Someone said if I was elected I could make history; my response was that we have not made history until all South Africans can see democracy work; when power shifts from one party to the next, and that the dream of our forefathers, of a prosperous South Africa, is realised in the next generation. Then only then can we talk about making history.
Should I emerge as the DA leader, I will have the mammoth task of ensuring internal stability, given that I will have to bring everyone in the party on board as we set out to start a new chapter for the party under a new leader. There will also be the task of ensuring that the citizens of South Africa believe in the DA. As we head to the 2016 Local Government Elections, the party not only needs to maintain its 22% national vote share, but it also needs to improve on this, as we eye the prospect of governing more municipalities, namely Nelson Mandela Bay, Tshwane and Johannesburg.
The party’s Federal Congress, taking place next month, is important for two reasons. First, delegates from across the country – from our smallest to our largest branches – will descend on Nelson Mandela Bay to elect a new leader. Second, we will be launching the DA’s new Vision and Values Charter, essentially our offer to South Africans ahead of the Local Government Elections.
The congress will mark the beginning of a different DA, different in more ways than one: a new leader and a new offer to the people of South Africa. The congress delegates will need to look at the candidates for leader and ask who best encapsulates the new Vision and Values Charter, and will be able to articulate this to the small business owner in Soweto and the CEO of a large corporate in Sandton.
While the small business owner in Soweto and the CEO of the Sandton corporate are worlds apart, their needs are not so dissimilar.
Regardless of our circumstances, we want quality service delivery; we want our children’s potential to be recognised, through access to quality education (from primary to tertiary level); we to live in safe communities and where crime does strike, we find solace in a responsive police service; we want to know that we live in an economy that grows and ensures we are able to find employment.
This is the society I would like to secure.
There is quote I reflect on, each time I called to lead, it goes as follows:
“To each there comes in their lifetime a special moment when they are figuratively tapped on the shoulder and offered the chance to do a very special thing, unique to them and fitted to their talents. What a tragedy if that moment finds them unprepared or unqualified for that which could have been their finest hour.”
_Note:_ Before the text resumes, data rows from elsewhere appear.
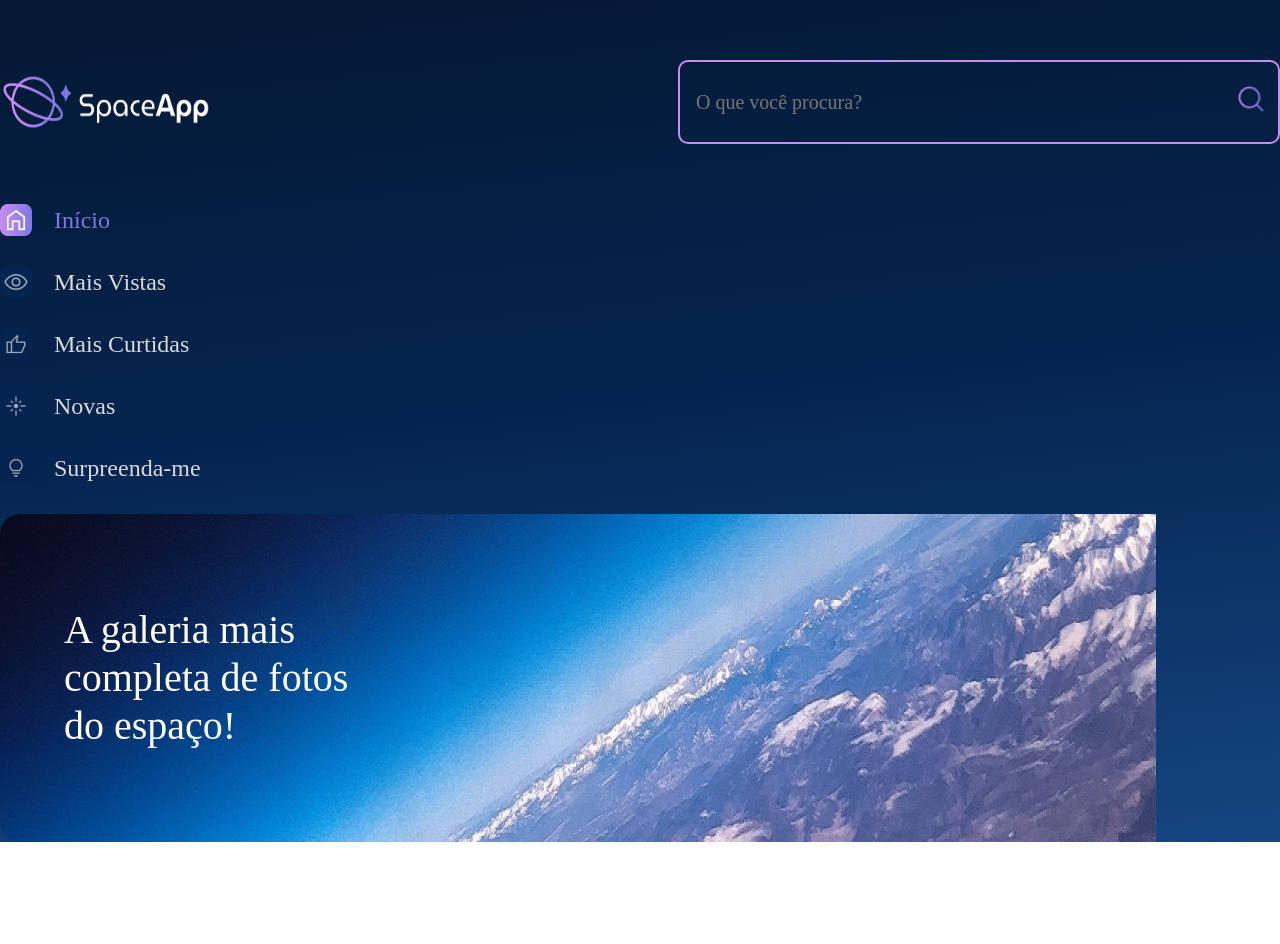
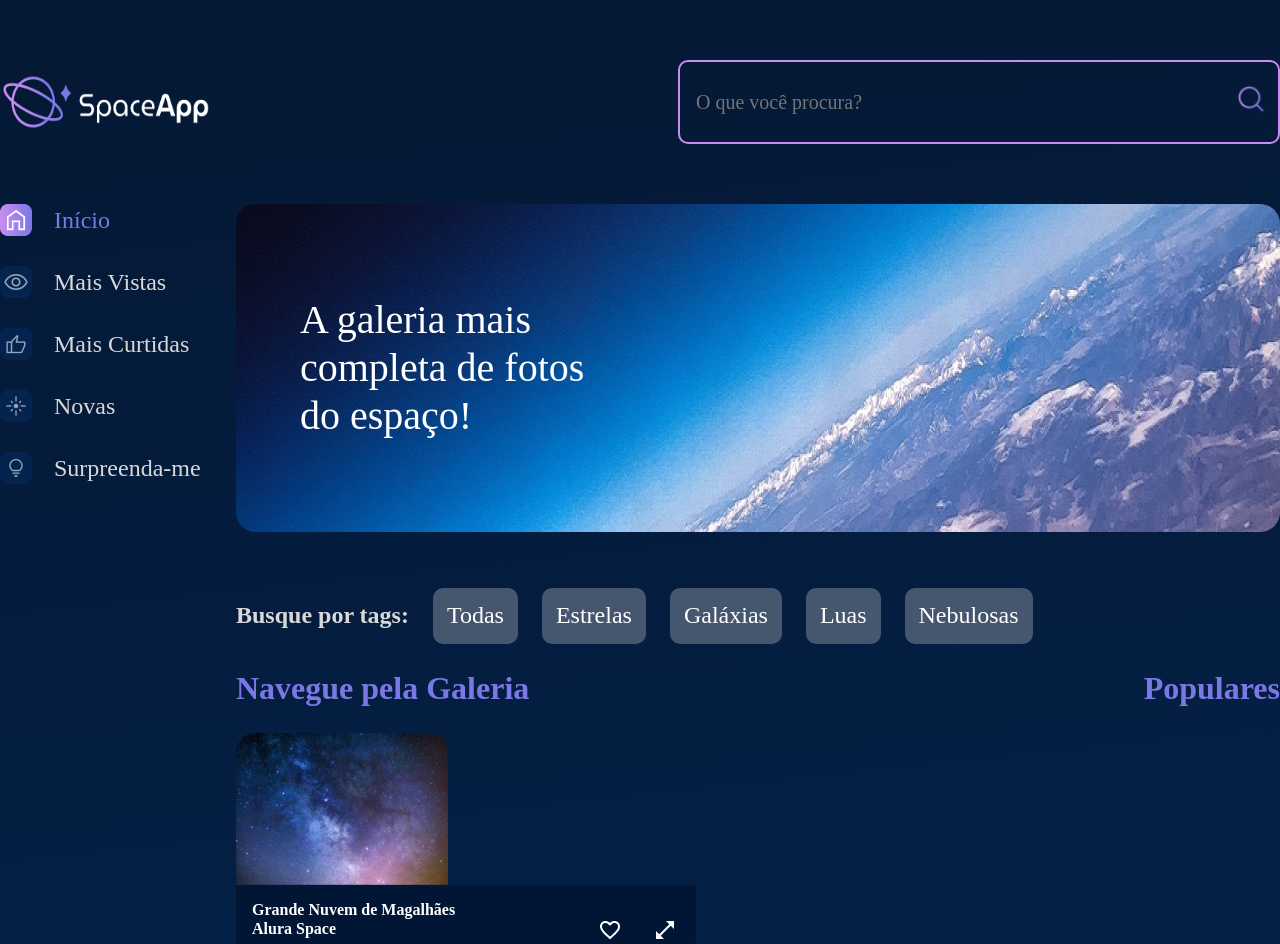
Before and after one commit to LorenzoRybuBuglione/space-app-web, a React (Vite) app: page / in a window 1280 px wide. Shown: the top 944 px of the page. Before the commit the page ends 842 px from the top, so only its background shows below. Built offline with nearby package versions, Linux system fonts and the light colour scheme.

Commit message:
Galery, Tags and More

```diff
--- a/src/App.jsx
+++ b/src/App.jsx
@@ -4,7 +4,11 @@ import Cabecalho from "./componentes/Cabecalho";
 import Banner from "./componentes/Banner";
 import EstilosGlobais from "./componentes/EstilosGlobais";
 
-import BannerImage from "/imagens/banner.png"
+import BannerImage from "/imagens/banner.png";
+import Galeria from "./componentes/Galeria";
+
+import fotos from './fotos.json'
+import { useState } from "react";
 
 const FundoGradiente = styled.div`
   width: 100%;
@@ -15,13 +19,44 @@ const FundoGradiente = styled.div`
   }
 `;
 
-function App() {
-  return <FundoGradiente>
-    <EstilosGlobais/>
-    <Cabecalho/>
-    <BarraLateral/>
-    <Banner texto='A galeria mais completa de fotos do espaço!' backgroundImage={BannerImage}/>
-  </FundoGradiente>;
+const AppContainer = styled.div`
+  width: 1440px;
+  max-width: 100%;
+  margin: 0 auto;
+`;
+
+const MainContainer = styled.main`
+  display: flex;
+  gap: 24px;
+`;
+
+const ConteudoGaleria = styled.section`
+  display: flex;
+  flex-direction: column;
+  flex-grow: 1;
+`;
+
+const App = () => {
+  const [fotosDaGaleria, setFotosDaGaleria] = useState(fotos);
+
+  return (
+    <FundoGradiente>
+      <EstilosGlobais />
+      <AppContainer>
+        <Cabecalho />
+        <MainContainer>
+          <BarraLateral />
+          <ConteudoGaleria>
+            <Banner
+              texto="A galeria mais completa de fotos do espaço!"
+              backgroundImage={BannerImage}
+            />
+            <Galeria fotos={fotosDaGaleria}/>
+          </ConteudoGaleria>
+        </MainContainer>
+      </AppContainer>
+    </FundoGradiente>
+  );
 }
 
 export default App;
--- a/src/componentes/Banner/index.jsx
+++ b/src/componentes/Banner/index.jsx
@@ -10,6 +10,7 @@ const BannerStyled = styled.figure`
   margin: 0;
   border-radius: 20px;
   max-width: 100%;
+  background-size: cover;
 `;
 
 const TituloStyled = styled.h1`
--- /dev/null
+++ b/src/componentes/Galeria/Imagem/index.jsx
@@ -0,0 +1,77 @@
+import iconeFavorito from "/icones/favorito-ativo.png";
+import iconeNaoFavorito from "/icones/favorito.png";
+import expandir from "/icones/expandir.png";
+import styled from "styled-components";
+
+const FigureStyled = styled.figure`
+  width: ${props => props.$extendida ? '90%' : '460px'};
+  max-width: 100%;
+  margin: 0;
+  display: flex;
+  flex-direction: column;
+  & > img {
+    max-width: 100%;
+    border-radius: 20px 20px 0 0;
+  }
+`;
+
+const CaptionStyled = styled.figcaption`
+  background-color: #001634;
+  color: #FFFFFF;
+  border-radius: 0 0 20px 20px;
+  box-sizing: border-box;
+  padding: 16px;
+  h3 {
+    font-family: 'GandhiSansBold';
+  }
+  h4 {
+    flex-grow: 1;
+  }
+  h3, h4 {
+    margin: 0;
+    font-size: 16px;
+  }
+`;
+
+const FooterStyled = styled.footer`
+  display: flex;
+  flex-direction: row;
+  justify-content: space-between;
+`;
+
+const ButtonContainer = styled.div`
+  display: flex;
+  flex-direction: row;
+  gap: 24px;
+`;
+
+const ButtonStyled = styled.button`
+  background-color: transparent;
+  border: none;
+`;
+
+const IconStyled = styled.img``;
+
+const Imagem = ({ titulo, fonte, path }) => {
+  return (
+    <FigureStyled>
+      <img src={path} alt={titulo} />
+      <CaptionStyled>
+        <h3>{titulo}</h3>
+        <FooterStyled>
+          <h4>{fonte}</h4>
+          <ButtonContainer>
+            <ButtonStyled>
+              <IconStyled src={iconeNaoFavorito} alt="Favorito" />
+            </ButtonStyled>
+            <ButtonStyled>
+              <img src={expandir} alt="Expandir" />
+            </ButtonStyled>
+          </ButtonContainer>
+        </FooterStyled>
+      </CaptionStyled>
+    </FigureStyled>
+  );
+};
+
+export default Imagem;
--- /dev/null
+++ b/src/componentes/Galeria/Populares/index.jsx
@@ -0,0 +1,7 @@
+import Titulo from "../../Titulo";
+
+const Populares = () => {
+  return <Titulo $alinhamento="center">Populares</Titulo>;
+};
+
+export default Populares;
--- /dev/null
+++ b/src/componentes/Galeria/Tags/index.jsx
@@ -0,0 +1,47 @@
+import styled from "styled-components";
+import tags from "./tags.json";
+
+const Botao = styled.button`
+  font-size: 24px;
+  color: #ffffff;
+  padding: 12px;
+  background: rgba(217, 217, 217, 0.3);
+  border-radius: 10px;
+  cursor: pointer;
+  transition: background-color 0.3s ease;
+  box-sizing: border-box;
+  border: 2px solid transparent;
+  &:hover {
+    border-color: #c98cf1;
+  }
+`;
+
+const TagTitulo = styled.h3`
+  color: #d9d9d9;
+  font-size: 24px;
+  margin: 0;
+`;
+
+const TagsContainer = styled.div`
+  display: flex;
+  flex-direction: row;
+  gap: 24px;
+  margin-top: 56px;
+  align-items: center;
+`;
+
+const Tags = () => {
+  return (
+    <>
+      <TagsContainer>
+        <TagTitulo>Busque por tags:</TagTitulo>
+
+        {tags.map((tag) => (
+          <Botao key={tag.id}>{tag.titulo}</Botao>
+        ))}
+      </TagsContainer>
+    </>
+  );
+};
+
+export default Tags;
--- /dev/null
+++ b/src/componentes/Galeria/Tags/tags.json
@@ -0,0 +1,22 @@
+[
+    {
+        "id": 0,
+        "titulo": "Todas"
+    },
+    {
+        "id": 1,
+        "titulo": "Estrelas"
+    },
+    {
+        "id": 2,
+        "titulo": "Galáxias"
+    },
+    {
+        "id": 3,
+        "titulo": "Luas"
+    },
+    {
+        "id": 4,
+        "titulo": "Nebulosas"
+    }
+]
--- /dev/null
+++ b/src/componentes/Galeria/index.jsx
@@ -0,0 +1,32 @@
+import styled from "styled-components";
+import Titulo from "../Titulo";
+import Imagem from "./Imagem";
+import Populares from "./Populares";
+import Tags from "./Tags";
+
+const GaleriaContainer = styled.div`
+  display: flex;
+`;
+
+const SecaoFluida = styled.section`
+  flex-grow: 1;
+`;
+
+const Galeria = ({ fotos = [] }) => {
+  return (
+    <>
+      <Tags />
+      <GaleriaContainer>
+        <SecaoFluida>
+          <Titulo>Navegue pela Galeria</Titulo>
+          {fotos.map((foto) => (
+            <Imagem {...foto} />
+          ))}
+        </SecaoFluida>
+        <Populares />
+      </GaleriaContainer>
+    </>
+  );
+};
+
+export default Galeria;
--- /dev/null
+++ b/src/componentes/Titulo/index.jsx
@@ -0,0 +1,9 @@
+import styled from "styled-components";
+
+const Titulo = styled.h2`
+  color: #7b78e6;
+  font-size: 32px;
+  text-align: ${(props) => (props.$alinhamento ? props.$alinhamento : "left")};
+`;
+
+export default Titulo;
--- /dev/null
+++ b/src/fotos.json
@@ -0,0 +1,72 @@
+[
+  {
+    "titulo": "Grande Nuvem de Magalhães",
+    "fonte": "Alura Space",
+    "path": "/imagens/galeria/foto-1.png",
+    "id": "1",
+    "tagId": 2
+  },
+  {
+    "titulo": "Via Láctea",
+    "fonte": "Alura Space",
+    "path": "/imagens/galeria/foto-2.png",
+    "id": "2",
+    "tagId": 2
+  },
+  {
+    "titulo": "Lua: quarto minguante",
+    "fonte": "Alura Space",
+    "path": "/imagens/galeria/foto-3.png",
+    "id": "3",
+    "tagId": 3
+  },
+  {
+    "titulo": "Galáxia de Andrómeda",
+    "fonte": "Alura Space",
+    "path": "/imagens/galeria/foto-4.png",
+    "id": "4",
+    "tagId": 2
+  },
+  {
+    "titulo": "Estrela Pistola",
+    "fonte": "Alura Space",
+    "path": "/imagens/galeria/foto-5.png",
+    "id": "5",
+    "tagId": 1
+  },
+  {
+    "titulo": "Ilustração",
+    "fonte": "Alura Space",
+    "path": "/imagens/galeria/foto-6.png",
+    "id": "6",
+    "tagId": 4
+  },
+  {
+    "titulo": "Galáxia de Andrómeda",
+    "fonte": "Alura Space",
+    "path": "/imagens/galeria/foto-7.png",
+    "id": "7",
+    "tagId": 2
+  },
+  {
+    "titulo": "Ilustração",
+    "fonte": "Alura Space",
+    "path": "/imagens/galeria/foto-8.png",
+    "id": "8",
+    "tagId": 4
+  },
+  {
+    "titulo": "Céu estrelado",
+    "fonte": "Alura Space",
+    "path": "/imagens/galeria/foto-9.png",
+    "id": "9",
+    "tagId": 1
+  },
+  {
+    "titulo": "Ilustração",
+    "fonte": "Alura Space",
+    "path": "/imagens/galeria/foto-10.png",
+    "id": "10",
+    "tagId": 1
+  }
+]
```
South Africa is embarking on a new journey, and we all have an opportunity to do something great. If we are to build the South Africa of our dreams, we all need to be prepared to lead where we can.
This column first appeared on Daily Maverick.